# Partial and Covariant derivatives in invarint actions

It's physics based but actually a maths question so I'm asking it here rather than the physics forums.

$$I = \int \mathcal{L}\; d^{4}x$$

I is invariant under some transformation $$\delta_{\epsilon}$$ if $$\delta_{\epsilon}\mathcal{L} = \partial_{\mu}X^{\mu}$$ for some function/tensor/field thingy $$X^{\mu}$$. This I've no problem with.

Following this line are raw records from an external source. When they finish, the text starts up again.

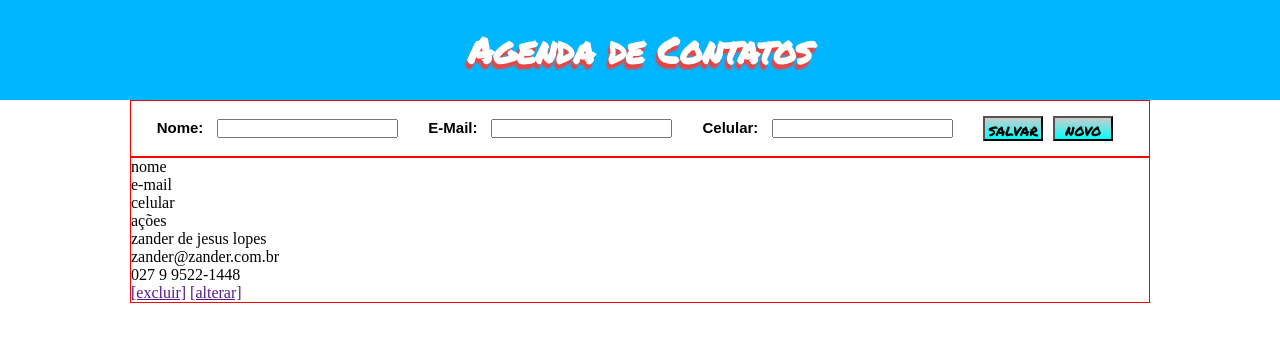
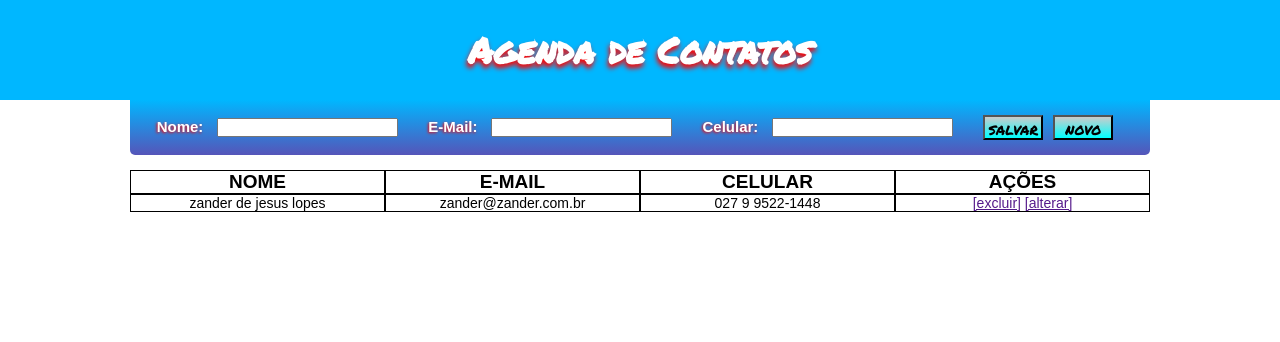
Before and after one commit to ztelecom/mycrud, a PHP site: page / in a window 1280 px wide. Shown: the top 342 px of the page. Run offline with PHP 8.4, Linux system fonts and the light colour scheme.

Commit message:
CSS quase pronto

```diff
--- a/estilos.css
+++ b/estilos.css
@@ -14,8 +14,8 @@ header {
 header h1 {
     font-family: 'Permanent Marker', cursive;
     color: #FFF;
-    text-shadow: -2px 5px 2px rgb(233 68 68);
     font-size: 36px;
+    text-shadow: -1px 4px 5px #f00;
 }
 .model {
     display: flex;
@@ -26,7 +26,6 @@ header h1 {
 }
 .section-body {
     width: 100%;
-    border: 1px solid red;
 }
 .section-form {
     display: flex;
@@ -34,6 +33,9 @@ header h1 {
     justify-content: center;
     flex-wrap: wrap;
     height: auto;
+    background-image: linear-gradient(rgb(0, 183, 255),#5555b9);
+    border-bottom-left-radius: 5px;
+    border-bottom-right-radius: 5px
 }
 .section-form-item {
     margin: 15px;
@@ -44,6 +46,8 @@ header h1 {
     font-family: arial;
     font-weight: 700;
     margin-right: 10px;
+    color: #FFF;
+    text-shadow: -1px 1px 3px #f00;
 }
 .section-form-item input {
 
@@ -61,3 +65,22 @@ header h1 {
     font-family: 'Permanent Marker';
     color: #000;
 }
+.section-tabela {
+    margin-top: 15px;
+    display: grid;
+    grid-template-columns: repeat(4, 4fr);
+}
+.section-tabela-head {
+    font-size: 19px;
+    font-family: arial;
+    text-transform: uppercase;
+    font-weight: 700;
+    border: 1px solid #000;
+    text-align: center;
+}
+.section-tabela-campos {
+    font-family: Arial;
+    font-size: 14px;
+    text-align: center;
+    border: 1px solid #000;
+}
```
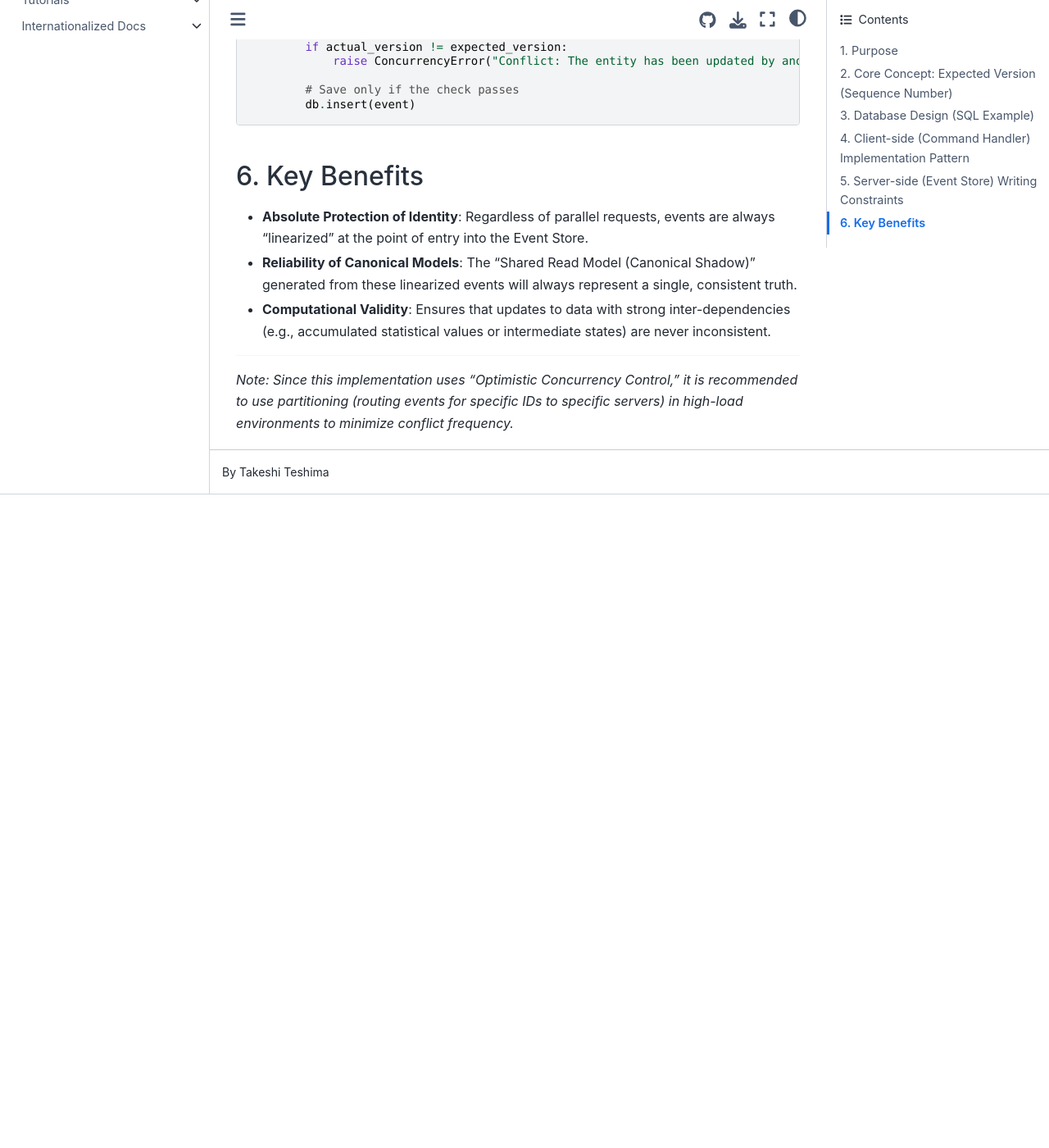
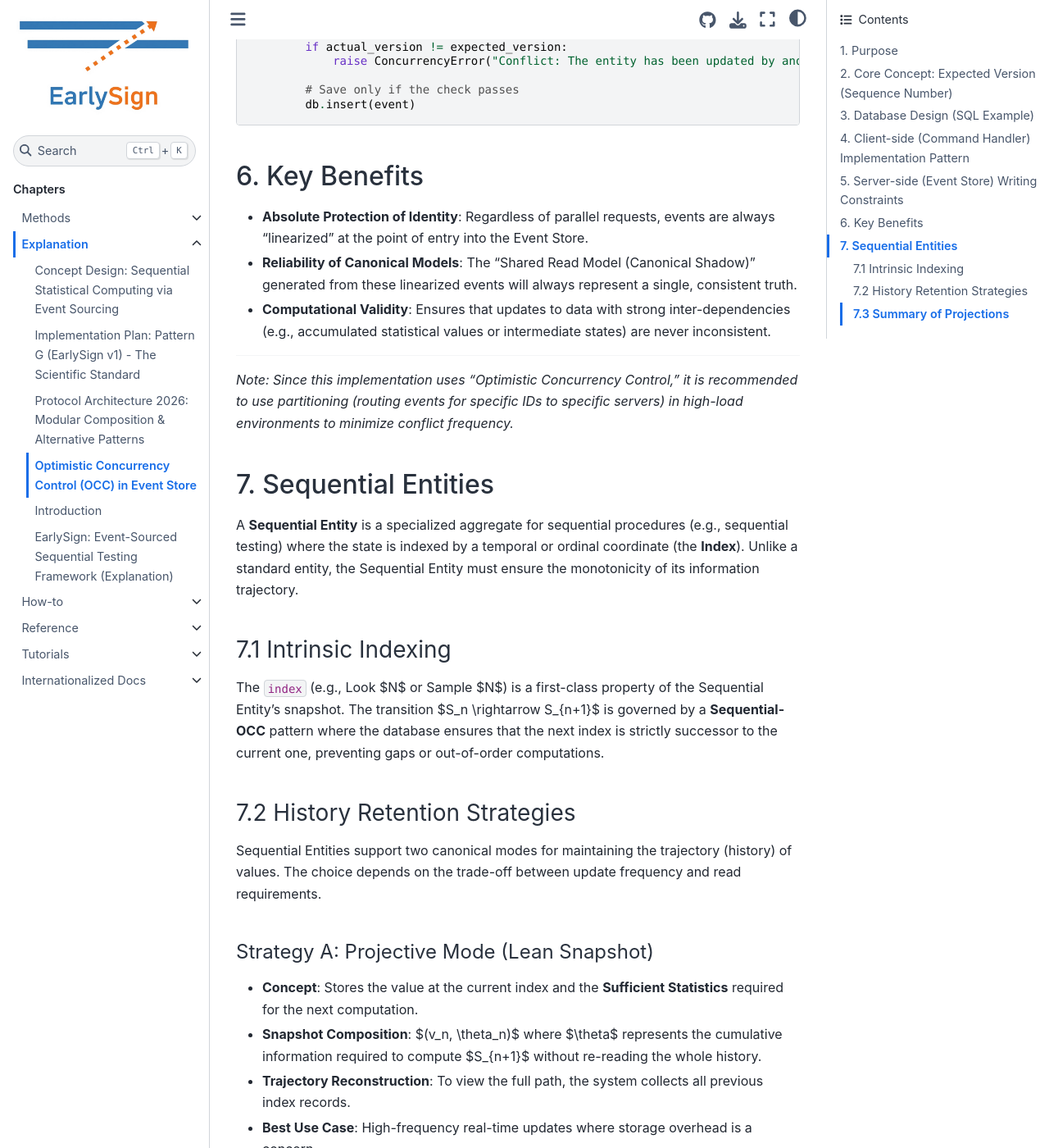
Before and after one commit to early-sign/EarlySign, a Sphinx documentation site: the page built from docs/source/explanation/20260115_entity_and_CQRS.md, in a window 1280 px wide and 1400 px high, scrolled down 2635 px. Shown: the whole window at 82% size. Built offline with Sphinx 7.4.7 and the Sphinx Book theme 1.1.4, drawn with Linux system fonts in a browser that asks for light colours; before the commit the page ends 3238 px from its top, so only the background shows below that; some of the changed text lies outside the part shown.

Commit message:
Update docs

````diff
--- a/docs/source/explanation/20260115_entity_and_CQRS.md
+++ b/docs/source/explanation/20260115_entity_and_CQRS.md
@@ -1,6 +1,6 @@
 # Optimistic Concurrency Control (OCC) in Event Store
 
-EarlySign's development framework supports defining special types of aggregates, namely Entities.
+EarlySign's development framework supports defining a special type of aggregate, namely Entities.
 In the Event Sourcing pattern, there are no first-class entities, but all constructs are derived from events.
 However, for efficiency of computation, we support the concept of entities as special types of aggregates having consistent identity.
 Not all aggregates appearing in sequential procedures are entities.
@@ -101,3 +101,43 @@
 
 ---
 *Note: Since this implementation uses "Optimistic Concurrency Control," it is recommended to use partitioning (routing events for specific IDs to specific servers) in high-load environments to minimize conflict frequency.*
+
+## 7. Sequential Entities
+A **Sequential Entity** is a specialized aggregate for sequential procedures (e.g., sequential testing) where the state is indexed by a temporal or ordinal coordinate (the **Index**). Unlike a standard entity, the Sequential Entity must ensure the monotonicity of its information trajectory.
+
+### 7.1 Intrinsic Indexing
+The `index` (e.g., Look $N$ or Sample $N$) is a first-class property of the Sequential Entity's snapshot. The transition $S_n \rightarrow S_{n+1}$ is governed by a **Sequential-OCC** pattern where the database ensures that the next index is strictly successor to the current one, preventing gaps or out-of-order computations.
+
+### 7.2 History Retention Strategies
+Sequential Entities support two canonical modes for maintaining the trajectory (history) of values. The choice depends on the trade-off between update frequency and read requirements.
+
+#### Strategy A: Projective Mode (Lean Snapshot)
+- **Concept**: Stores the value at the current index and the **Sufficient Statistics** required for the next computation.
+- **Snapshot Composition**: $(v_n, \theta_n)$ where $\theta$ represents the cumulative information required to compute $S_{n+1}$ without re-reading the whole history.
+- **Trajectory Reconstruction**: To view the full path, the system collects all previous index records.
+- **Best Use Case**: High-frequency real-time updates where storage overhead is a concern.
+
+#### Strategy B: Cumulative Mode (Fat Snapshot)
+- **Concept**: Stores the entire history of values up to the current index, alongside the Sufficient Statistics.
+- **Snapshot Composition**: $(\{v_i\}_{i=1}^n, \theta_n)$.
+- **Trajectory Reconstruction**: The latest snapshot provides the full trajectory instantly without extra lookups.
+- **Best Use Case**: Low-to-moderate frequency updates (e.g., Group Sequential Design) where instant visualization of the trajectory is required.
+
+### 7.3 Summary of Projections
+Sequential Entities provide two canonical projections:
+1. **Latest State Projection**: The head of the snapshot, providing the current value and statistical status.
+2. **Trajectory Projection**: The history of the process, retrieved via collection (Projective Mode) or direct reading (Cumulative Mode).
+
+```json
+# Example of a Sequential Snapshot structure
+{
+    "entity_id": "uuid",
+    "index": 12,
+    "strategy": "collective",
+    "data": {
+        "current_value": 2.45,
+        "sufficient_stats": { "sum_x": 120.5, "n": 100 },
+        "history": [1.1, 1.5, ..., 2.45] # Empty if PROJECTIVE
+    }
+}
+```
````
Also changed, not shown: docs/source/explanation/JSS.md (+13 -0 lines).
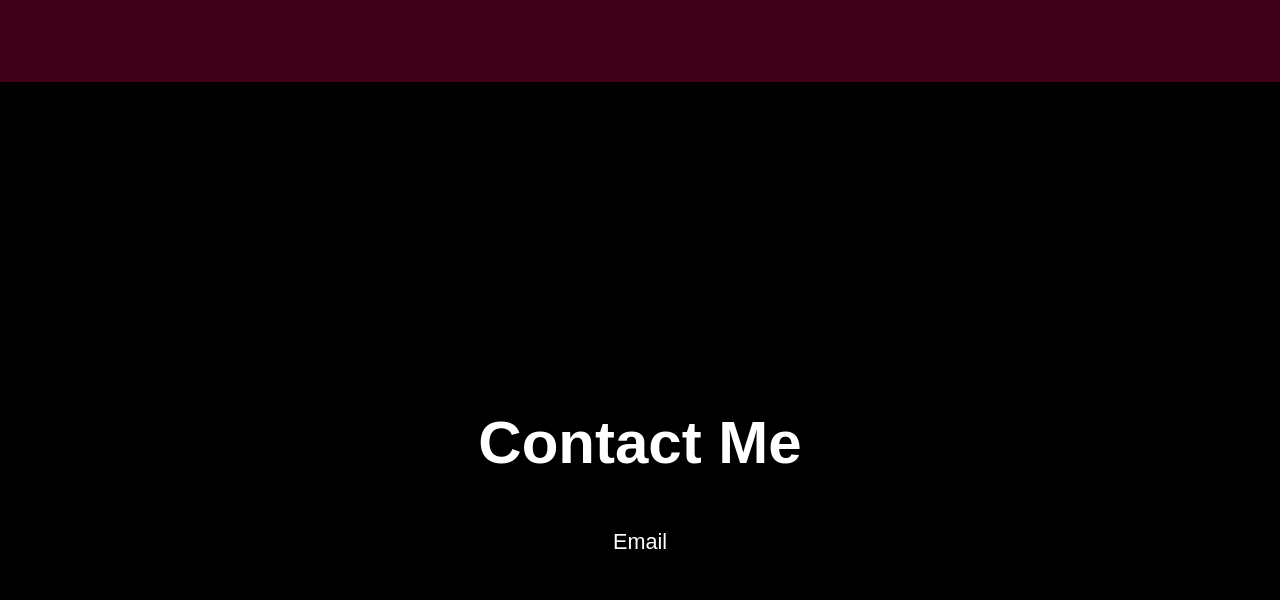
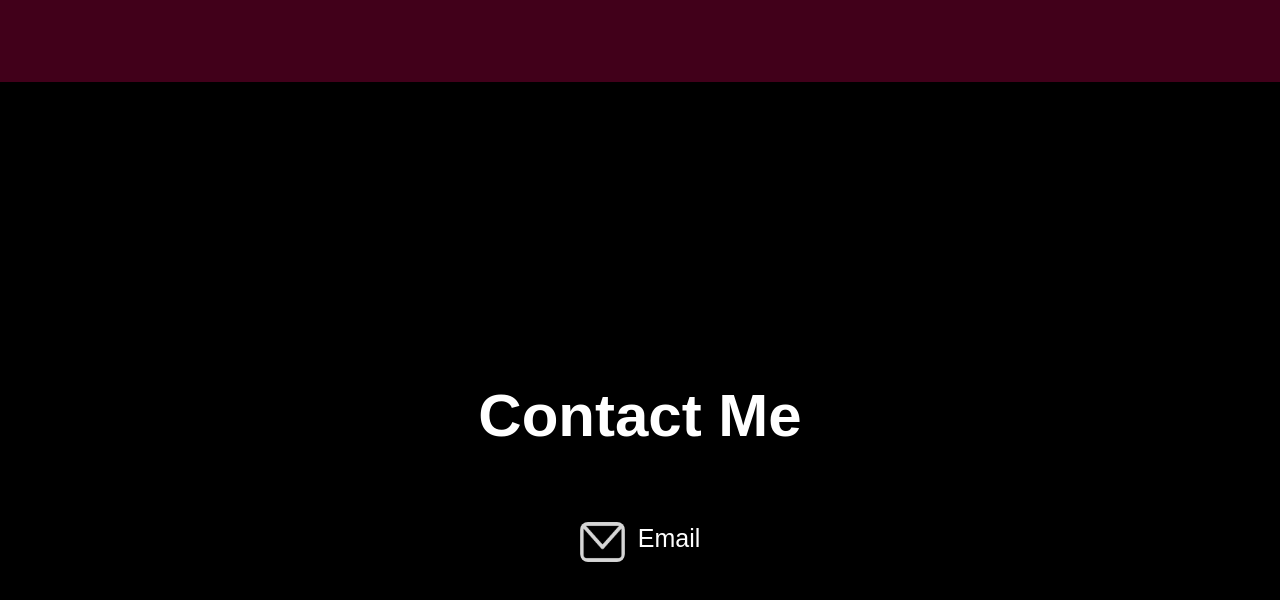
Before and after one commit to CMPT-276-SUMMER-2025/kian-athari.github.io, a plain HTML site: page docs/index.html in a window 1280 px wide. Shown: the part 3694-4294 px from the top of the page. Drawn offline with Linux system fonts and the light colour scheme.

Commit message:
Added email icon

```diff
--- a/docs/index.html
+++ b/docs/index.html
@@ -70,7 +70,9 @@
     <section id="contact">
       <h2 class="animate-in" style="font-size: 60px;">Contact Me</h2>
       <div class="social-links animate-in" style="transition-delay: 0.4s;">
-        <a href="mailto:kian.rm77@gmail.com" target="_blank" style="font-size: larger; color: #ffffff;">Email</a>
+        <img src="images/email.png" alt="Email" class="contact-icon" style="size-adjust: 20%">
+        <a href="mailto:kian.rm77@gmail.com" target="_blank" style="font-size: 25px; color: #ffffff;">Email</a>
+
     </div>
   </section>
 
--- a/docs/styles.css
+++ b/docs/styles.css
@@ -172,3 +172,17 @@ section:nth-child(even) {
 .social-links a:last-child {
     color: #777777;
 }
+
+.contact-icon {
+    width: 45px;
+    height: 40px;
+    vertical-align: middle;
+    margin-right: 8px;
+    filter: invert(1);
+    transition: all 0.3s ease;
+}
+
+.social-links a:hover .contact-icon {
+    transform: scale(1.1);
+    opacity: 0.8;
+}
```
Also changed, not shown: docs/images/email.png (added).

However, is the same true for a covariant derivative? If $$\delta_{\epsilon}\mathcal{L} = D_{\mu}X^{\mu}$$ where $$D_{\mu}\varphi = \partial_{\mu}\varphi + g[A_{\mu},\varphi]$$, as you get in nonabelian field theory. Is the action still invariant? Obviously the $$\partial_{\mu}$$ part of $$D_{\mu}$$ represents no problem but I don't know if the $$g[A_{\mu},\varphi]$$ term vanishes or not within the integral.

I've been doing some supersymmetry and a number of times I've got the answer the question has asked to find plus a covariant derivative of something. If I just got a mess of terms I'd know I'm way off, but the fact everything collects nicely into a covariant derivative makes me feel I'm at least on the right track.

Thanks for any help :)